***** Records shown *****

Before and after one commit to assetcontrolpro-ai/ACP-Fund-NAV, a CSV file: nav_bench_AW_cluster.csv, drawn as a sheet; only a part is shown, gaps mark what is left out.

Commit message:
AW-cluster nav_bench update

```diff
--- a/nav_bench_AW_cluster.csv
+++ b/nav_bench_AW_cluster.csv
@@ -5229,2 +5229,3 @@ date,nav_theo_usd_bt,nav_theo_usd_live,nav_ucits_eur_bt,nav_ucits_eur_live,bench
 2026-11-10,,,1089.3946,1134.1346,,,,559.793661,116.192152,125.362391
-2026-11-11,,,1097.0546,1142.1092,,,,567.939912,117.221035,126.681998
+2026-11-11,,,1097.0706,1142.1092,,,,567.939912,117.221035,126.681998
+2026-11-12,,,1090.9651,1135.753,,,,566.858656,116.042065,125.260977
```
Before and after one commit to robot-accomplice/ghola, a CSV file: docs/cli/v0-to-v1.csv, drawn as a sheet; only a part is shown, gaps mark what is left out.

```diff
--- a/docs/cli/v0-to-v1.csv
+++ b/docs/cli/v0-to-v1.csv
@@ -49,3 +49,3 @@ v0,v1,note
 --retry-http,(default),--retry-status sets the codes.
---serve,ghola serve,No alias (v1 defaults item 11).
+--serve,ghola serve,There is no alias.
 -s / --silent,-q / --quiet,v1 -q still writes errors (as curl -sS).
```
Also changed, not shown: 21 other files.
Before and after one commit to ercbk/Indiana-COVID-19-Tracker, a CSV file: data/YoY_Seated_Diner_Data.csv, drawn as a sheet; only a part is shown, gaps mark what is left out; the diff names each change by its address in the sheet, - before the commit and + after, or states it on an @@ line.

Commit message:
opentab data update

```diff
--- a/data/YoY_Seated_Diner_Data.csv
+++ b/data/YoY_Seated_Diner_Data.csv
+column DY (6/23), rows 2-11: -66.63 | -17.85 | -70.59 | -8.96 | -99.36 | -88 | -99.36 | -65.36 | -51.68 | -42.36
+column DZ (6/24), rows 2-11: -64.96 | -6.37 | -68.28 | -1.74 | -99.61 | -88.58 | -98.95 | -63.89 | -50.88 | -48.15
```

*****

### Task to carry out
Across the data, find each line that has "only" in it and copy that line.

### Response to this exercise
Before and after one commit to assetcontrolpro-ai/ACP-Fund-NAV, a CSV file: nav_bench_AW_cluster.csv, drawn as a sheet; only a part is shown, gaps mark what is left out.
Before and after one commit to robot-accomplice/ghola, a CSV file: docs/cli/v0-to-v1.csv, drawn as a sheet; only a part is shown, gaps mark what is left out.
Before and after one commit to ercbk/Indiana-COVID-19-Tracker, a CSV file: data/YoY_Seated_Diner_Data.csv, drawn as a sheet; only a part is shown, gaps mark what is left out; the diff names each change by its address in the sheet, - before the commit and + after, or states it on an @@ line.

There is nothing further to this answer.